As the world’s most populous country and second largest economy, China’s development trajectory not only affects its 1.3 billion citizens but also impacts the rest of the world. China’s rapid economic development over the past 30 years has come at a heavy cost and the Government recognizes the need to make development more inclusive and environmentally sustainable, a principle further supported by the impact of recent market volatility.
In recent years, China has undertaken meaningful efforts to push the green agenda, including exceptional investment in renewable energy, commitment to combating climate change, strong leadership in South-South cooperation, and high-level support for greening its own economy. The concept of “Ecological Civilization”, which is a core component of China’s overall national development strategy, demonstrates the Government’s high-level commitment to green development. This concept has also received strong support at the local level: 125 districts have had their initiatives deemed national Ecological Civilization demonstration sites.
In anticipation of the United Nations Framework Convention on Climate Change (UNFCCC) twenty-first Conference of the Parties (COP21) in Paris this December, China officially submitted its intended nationally determined contribution (INDC) to the UNFCCC in early June. The World Resources Institute has hailed it as “a serious and credible contribution.” The INDC states the country’s aims by 2030 to allow CO2 emissions peak, to reduce CO2 intensity (CO2 emitted per unit of GDP) by 60-65% below 2005 levels, and to increase non-fossil fuel share of energy to 20% . The target of peaking emissions was originally announced by President Xi Jinping last November alongside US President Barack Obama in a joint announcement on climate change.
As the world’s largest economy in transition, China has also been an innovative leader in addressing the financial needs of development.

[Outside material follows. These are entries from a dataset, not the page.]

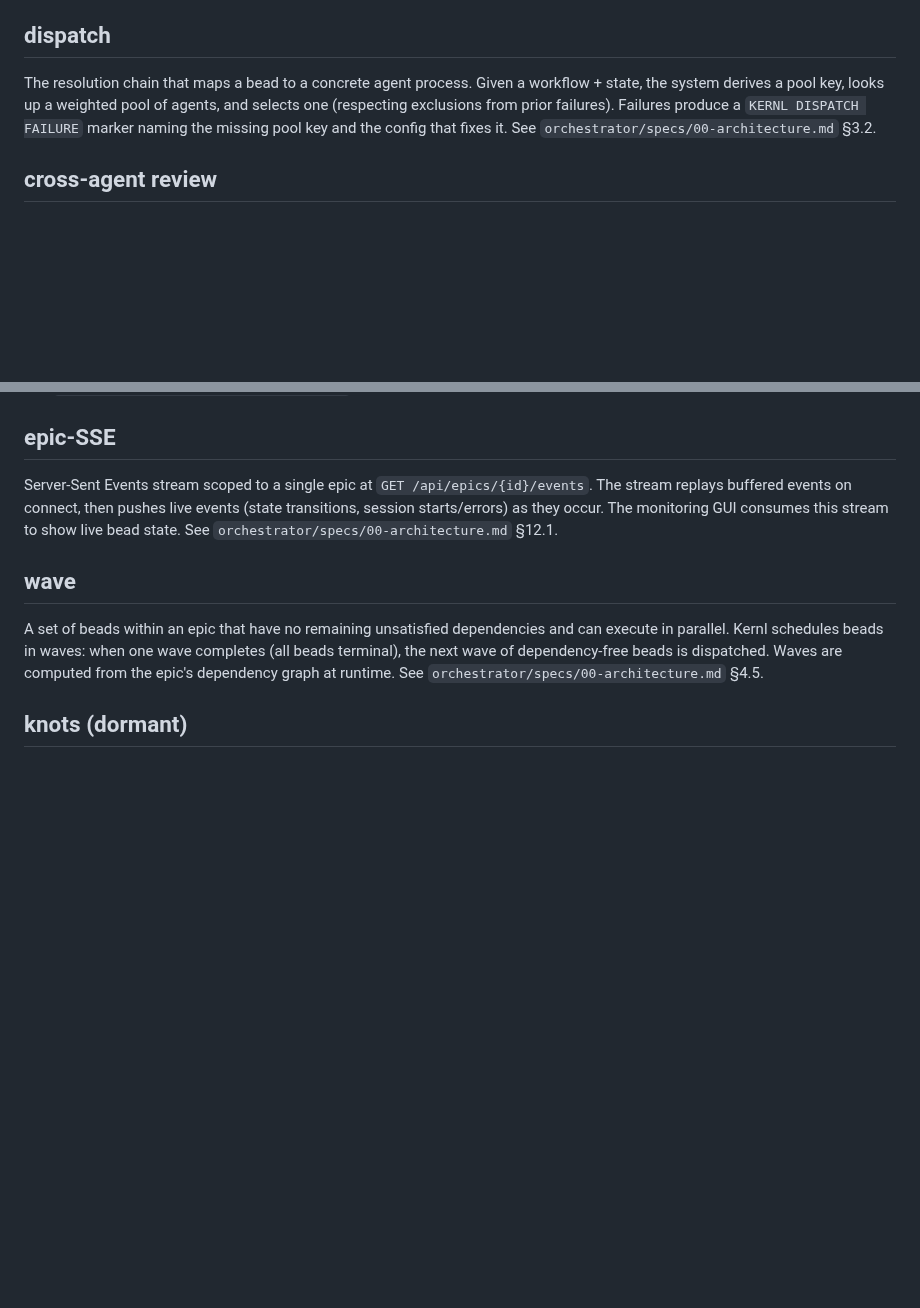
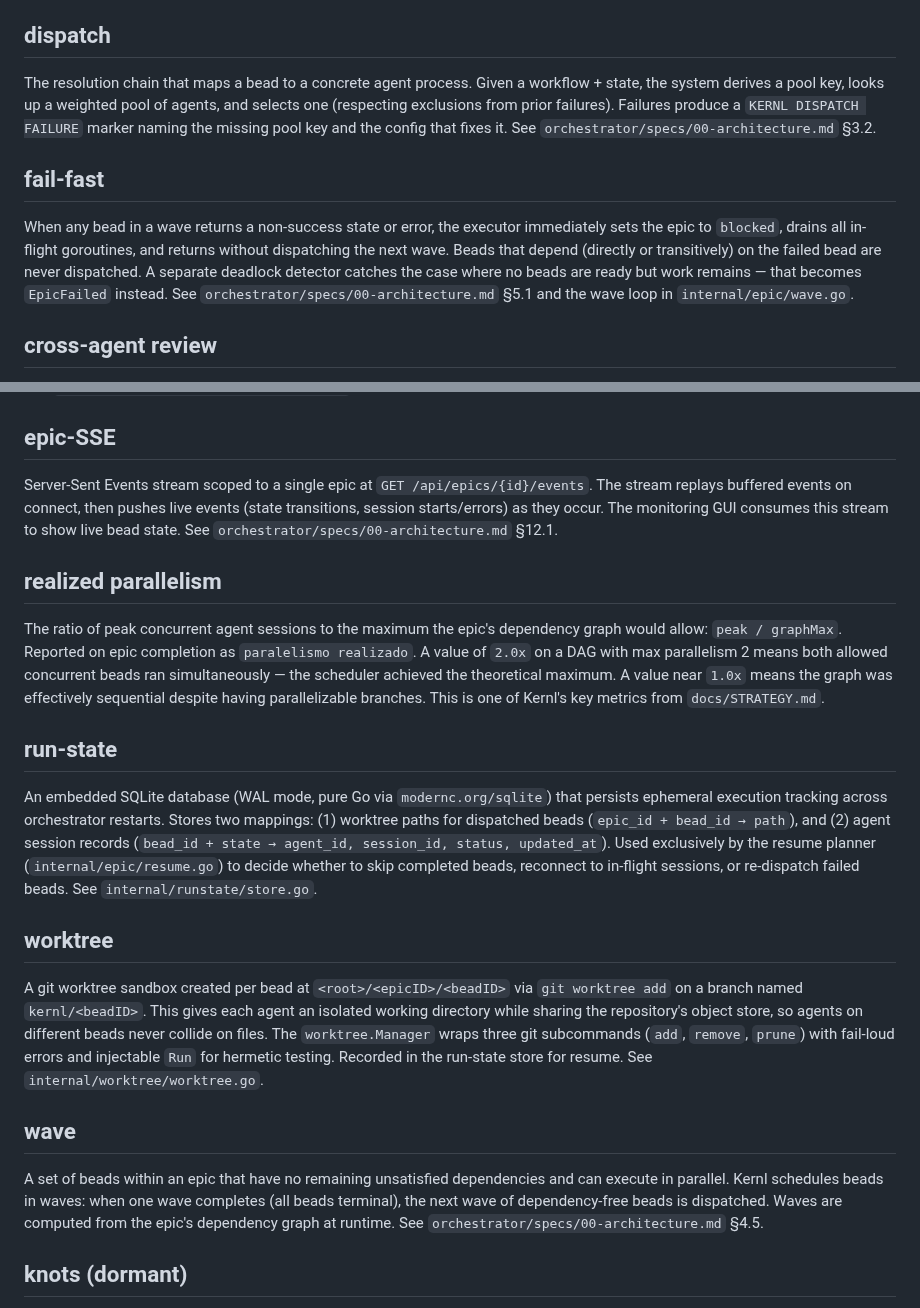
Before and after one commit to gabrielassisxyz/kernl, a Markdown page: docs/glossary.md, 2 parts joined by grey strips. Drawn GitHub-style; blank space fills up the shorter version.

```diff
--- a/docs/glossary.md
+++ b/docs/glossary.md
@@ -20,6 +20,10 @@ The core execution loop that drives a single bead from claim to terminal state.
 
 The resolution chain that maps a bead to a concrete agent process. Given a workflow + state, the system derives a pool key, looks up a weighted pool of agents, and selects one (respecting exclusions from prior failures). Failures produce a `KERNL DISPATCH FAILURE` marker naming the missing pool key and the config that fixes it. See `orchestrator/specs/00-architecture.md` §3.2.
 
+## fail-fast
+
+When any bead in a wave returns a non-success state or error, the executor immediately sets the epic to `blocked`, drains all in-flight goroutines, and returns without dispatching the next wave. Beads that depend (directly or transitively) on the failed bead are never dispatched. A separate deadlock detector catches the case where no beads are ready but work remains — that becomes `EpicFailed` instead. See `orchestrator/specs/00-architecture.md` §5.1 and the wave loop in `internal/epic/wave.go`.
+
 ## cross-agent review
 
 A safety mechanism that ensures a bead's review step is performed by a *different* agent than the one that executed the action. The prior action agent is excluded from the review pool. If exclusion empties the pool, Kernl falls back to the same agent and emits a stderr banner `"Cross-agent review fallback"`. See `orchestrator/specs/00-architecture.md` §5.3.
@@ -36,6 +40,18 @@ See `orchestrator/specs/00-architecture.md` §3.2–3.3 for dispatch and session
 
 Server-Sent Events stream scoped to a single epic at `GET /api/epics/{id}/events`. The stream replays buffered events on connect, then pushes live events (state transitions, session starts/errors) as they occur. The monitoring GUI consumes this stream to show live bead state. See `orchestrator/specs/00-architecture.md` §12.1.
 
+## realized parallelism
+
+The ratio of peak concurrent agent sessions to the maximum the epic's dependency graph would allow: `peak / graphMax`. Reported on epic completion as `paralelismo realizado`. A value of `2.0x` on a DAG with max parallelism 2 means both allowed concurrent beads ran simultaneously — the scheduler achieved the theoretical maximum. A value near `1.0x` means the graph was effectively sequential despite having parallelizable branches. This is one of Kernl's key metrics from `docs/STRATEGY.md`.
+
+## run-state
+
+An embedded SQLite database (WAL mode, pure Go via `modernc.org/sqlite`) that persists ephemeral execution tracking across orchestrator restarts. Stores two mappings: (1) worktree paths for dispatched beads (`epic_id + bead_id → path`), and (2) agent session records (`bead_id + state → agent_id, session_id, status, updated_at`). Used exclusively by the resume planner (`internal/epic/resume.go`) to decide whether to skip completed beads, reconnect to in-flight sessions, or re-dispatch failed beads. See `internal/runstate/store.go`.
+
+## worktree
+
+A git worktree sandbox created per bead at `<root>/<epicID>/<beadID>` via `git worktree add` on a branch named `kernl/<beadID>`. This gives each agent an isolated working directory while sharing the repository's object store, so agents on different beads never collide on files. The `worktree.Manager` wraps three git subcommands (`add`, `remove`, `prune`) with fail-loud errors and injectable `Run` for hermetic testing. Recorded in the run-state store for resume. See `internal/worktree/worktree.go`.
+
 ## wave
 
 A set of beads within an epic that have no remaining unsatisfied dependencies and can execute in parallel. Kernl schedules beads in waves: when one wave completes (all beads terminal), the next wave of dependency-free beads is dispatched. Waves are computed from the epic's dependency graph at runtime. See `orchestrator/specs/00-architecture.md` §4.5.
```
Also changed, not shown: README.md (+23 -4 lines), docs/assets/parallel-demo.gif (added).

The Asian Infrastructure Investment Bank (AIIB) initiated by China has attracted the attention of 57 countries’ to Asia’s development. The newly launched New Development Bank (NDB) by the BRICS countries (Brazil, Russia, India, China, and South Africa) is an example of South-South cooperation. Echoing China’s zeal for renewable energy investment, three other BRICS countries (Brazil, India, and South Africa) are among the top ten investors in renewable energy worldwide. The emphasis on greening the NDB was displayed in April when the Environment Ministers from the BRICS countries met in Russia, along with UNEP Executive Director Achim Steiner to discuss the possibility of the NDB setting up a ‘green fund’ to undertake projects and develop technologies towards sustainable development.
In June 2015, China became the eighth country to join PAGE with the official inclusion of Jiangsu province. PAGE will immediately focus on conducting an assessment in the province, including mapping partners’ activities and developing baseline data. This assessment will inform the next phase, in which the provincial government will identify the key sectors and issues to benefit from PAGE support. Jiangsu has already initiated its inclusive green economy (IGE) transformation and joining PAGE provides the province an excellent opportunity to share experience and good practices with PAGE partners, as well as to continue to work towards its sustainability goals.
Between the Financing for Development Conference in July, the launching of the post-2015 Sustainable Development Agenda in September, and COP21 in December, 2015 is a pivotal year for international development; it is also an important year for China. The government is preparing the thirteenth Five Year Plan which will set the country’s development priorities for the next five years. The plan is not final yet, but one thing is certain: green development will be at the centre of China’s strategy and the pace of change will be accelerated.